Could you filter the records below down to the lines that include the word "lardons"?

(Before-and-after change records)
-*-*-

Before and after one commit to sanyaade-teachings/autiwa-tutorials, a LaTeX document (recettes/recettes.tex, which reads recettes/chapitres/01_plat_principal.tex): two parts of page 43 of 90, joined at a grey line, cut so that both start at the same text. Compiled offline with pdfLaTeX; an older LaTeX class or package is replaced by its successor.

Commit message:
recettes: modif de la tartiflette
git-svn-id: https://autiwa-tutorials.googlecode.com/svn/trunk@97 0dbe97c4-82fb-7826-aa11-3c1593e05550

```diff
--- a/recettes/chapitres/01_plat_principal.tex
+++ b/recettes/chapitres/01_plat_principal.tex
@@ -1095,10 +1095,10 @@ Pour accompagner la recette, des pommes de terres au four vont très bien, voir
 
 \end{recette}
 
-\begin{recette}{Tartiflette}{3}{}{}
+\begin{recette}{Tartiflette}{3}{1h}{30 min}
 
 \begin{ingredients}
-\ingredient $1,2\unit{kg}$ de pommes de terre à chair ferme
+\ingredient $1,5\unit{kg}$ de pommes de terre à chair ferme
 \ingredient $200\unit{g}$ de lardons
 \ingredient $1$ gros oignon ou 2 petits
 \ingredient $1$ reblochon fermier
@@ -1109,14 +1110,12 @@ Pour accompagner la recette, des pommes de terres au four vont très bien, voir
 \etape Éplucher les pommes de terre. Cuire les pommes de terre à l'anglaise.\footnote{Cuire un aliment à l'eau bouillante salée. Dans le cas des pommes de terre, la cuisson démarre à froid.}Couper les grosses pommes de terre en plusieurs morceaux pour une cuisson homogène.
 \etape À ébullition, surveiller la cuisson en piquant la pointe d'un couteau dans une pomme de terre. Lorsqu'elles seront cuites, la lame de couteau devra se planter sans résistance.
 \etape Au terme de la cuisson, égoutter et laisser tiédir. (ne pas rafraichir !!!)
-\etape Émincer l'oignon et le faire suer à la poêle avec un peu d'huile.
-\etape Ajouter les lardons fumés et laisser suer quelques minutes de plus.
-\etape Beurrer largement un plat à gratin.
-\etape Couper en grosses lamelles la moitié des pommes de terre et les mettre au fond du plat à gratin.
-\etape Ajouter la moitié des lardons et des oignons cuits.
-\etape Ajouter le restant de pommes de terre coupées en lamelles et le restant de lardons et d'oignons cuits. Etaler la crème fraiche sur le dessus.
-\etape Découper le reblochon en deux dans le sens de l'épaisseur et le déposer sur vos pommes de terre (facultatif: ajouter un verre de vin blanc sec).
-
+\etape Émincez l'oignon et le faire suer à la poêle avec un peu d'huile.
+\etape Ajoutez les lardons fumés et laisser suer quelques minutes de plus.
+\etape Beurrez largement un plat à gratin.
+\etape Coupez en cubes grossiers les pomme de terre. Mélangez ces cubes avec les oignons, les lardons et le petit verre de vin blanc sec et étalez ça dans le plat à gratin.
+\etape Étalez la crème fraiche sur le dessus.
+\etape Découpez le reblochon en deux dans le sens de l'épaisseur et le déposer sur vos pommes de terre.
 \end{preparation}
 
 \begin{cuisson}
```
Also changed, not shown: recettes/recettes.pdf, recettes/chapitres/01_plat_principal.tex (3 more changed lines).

-*-*-

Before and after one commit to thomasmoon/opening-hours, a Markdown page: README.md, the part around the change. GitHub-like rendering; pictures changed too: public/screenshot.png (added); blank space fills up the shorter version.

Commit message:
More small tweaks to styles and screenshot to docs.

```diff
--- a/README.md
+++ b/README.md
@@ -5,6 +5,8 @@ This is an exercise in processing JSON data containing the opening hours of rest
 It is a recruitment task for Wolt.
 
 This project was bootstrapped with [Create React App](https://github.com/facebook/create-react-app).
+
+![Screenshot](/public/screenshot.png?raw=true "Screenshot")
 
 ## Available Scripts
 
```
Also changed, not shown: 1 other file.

-*-*-

■ Output for this exercise ■
 \ingredient $200\unit{g}$ de lardons
-\etape Ajouter les lardons fumés et laisser suer quelques minutes de plus.
-\etape Ajouter la moitié des lardons et des oignons cuits.
-\etape Ajouter le restant de pommes de terre coupées en lamelles et le restant de lardons et d'oignons cuits. Etaler la crème fraiche sur le dessus.
+\etape Ajoutez les lardons fumés et laisser suer quelques minutes de plus.
+\etape Coupez en cubes grossiers les pomme de terre. Mélangez ces cubes avec les oignons, les lardons et le petit verre de vin blanc sec et étalez ça dans le plat à gratin.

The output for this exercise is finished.